The poem:

Some keep the Sabbath going to Church -
I keep it, staying at Home -
With a Bobolink for a Chorister -
And an Orchard, for a Dome -

Some keep the Sabbath in Surplice -
I just wear my Wings -
And instead of tolling the Bell, for Church,
Our little Sexton - sings.

God preaches, a noted Clergyman -
And the sermon is never long,
So instead of getting to Heaven, at last -
I'm going, all along.


Monday, October 1, 2012

Movie Monday: Dead of Night

As research for a new story, I recently watched four B&W ghostly films from Martin Scorsese's 11 Scariest Horror Movies of All Time. Note to the scaredy cats: on a scale of heart-pounding,jump-out-of-your-seat horror, these movies rate fairly low, so even you might want to check them out!

The first offering is Dead of Night (1945), featuring stories from H.G. Wells, E.F. Benson, and screenwriters John Baines and Angus MacPhail (the latter of whom wrote for Hitchcock and apparently coined the term "MacGuffin"):

In the words of Scorsese:

A British classic: four tales [my note: actually five] told by four strangers mysteriously gathered in a country house, each one extremely disquieting, climaxing with a montage in which elements from all the stories converge into a crescendo of madness. [...] it’s very playful…and then it gets under your skin.

The frame story for this film is so cleverly scripted and skillfully performed that it's easy to hand wave the preposterousness of how these people came together to tell their tales. Dead of Night also has a lovely Noir* feel to it. There are no sudden moments of screamworthy shock; rather, it's a slow burn of confusion, alienation, and psychological horror.

My favorite story within the collection, based on "The Chippendale Mirror" by E.F. Benson, features a very unique sort of haunting. A man's fiancée buys an antique mirror as a wedding present. One day when he's alone and checking his appearance, he notices that the reflection does not match the surroundings of his apartment. In fact, he sees himself in a darkly sumptuous bedroom with a four poster bed and fireplace, seemingly from another time. He's the only one who sees it, and it starts to drive him mad . . .

The most disturbing tale in the film offers Michael Redgrave as an unhinged ventriloquest whose dummy seems to be rebelling against him. Did any of you ever see Magic with Anthony Hopkins? I did, and I was too young to really understand what was going on. It haunts me to this day, and this story brought it all back.

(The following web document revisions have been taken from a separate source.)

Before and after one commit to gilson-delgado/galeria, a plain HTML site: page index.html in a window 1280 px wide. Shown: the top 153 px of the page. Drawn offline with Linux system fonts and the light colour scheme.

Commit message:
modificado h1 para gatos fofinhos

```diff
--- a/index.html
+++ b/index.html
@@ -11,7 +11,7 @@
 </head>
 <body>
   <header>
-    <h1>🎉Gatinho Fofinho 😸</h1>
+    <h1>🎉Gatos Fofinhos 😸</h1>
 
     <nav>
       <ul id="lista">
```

It's worth checking out the film for Redgrave's performance alone.

For me, the only unsatisfying part of Dead of Night was the story of the golf buddies fighting for the love of the same woman. There's a ghost, yes, but it wasn't enough to get me past the idiocy of the premise.

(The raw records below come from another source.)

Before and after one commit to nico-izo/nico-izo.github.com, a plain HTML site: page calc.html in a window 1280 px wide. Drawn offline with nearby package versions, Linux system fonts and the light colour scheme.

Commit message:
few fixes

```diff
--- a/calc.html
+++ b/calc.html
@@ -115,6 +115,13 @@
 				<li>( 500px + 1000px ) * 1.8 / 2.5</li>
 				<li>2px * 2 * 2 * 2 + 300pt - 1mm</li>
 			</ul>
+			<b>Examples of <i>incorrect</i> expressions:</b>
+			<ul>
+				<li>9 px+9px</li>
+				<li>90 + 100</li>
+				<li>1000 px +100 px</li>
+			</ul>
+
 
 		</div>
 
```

You science buffs might get a kick out of this little bit of trivia from the Internet Movie Database: Cosmolgists Fred Hoyle, Thomas Gold and Hermann Bondi, developed the (now discredited) Steady State theory of the universe, an alternative to the Big Bang, after seeing "Dead of Night". They said that the circular nature of the plot inspired the theory.

Next week: The Uninvited (1944)

*Speaking of Noir and circular plots, I saw Looper yesterday. LOVED IT. Such an ambitious screenplay is bound to have a few holes in it, but I appreciate Rian Johnson for taking risks and making me think. Lots of fine performances, too. I was totally swept up in the story.

[Cross-posted to Livejournal]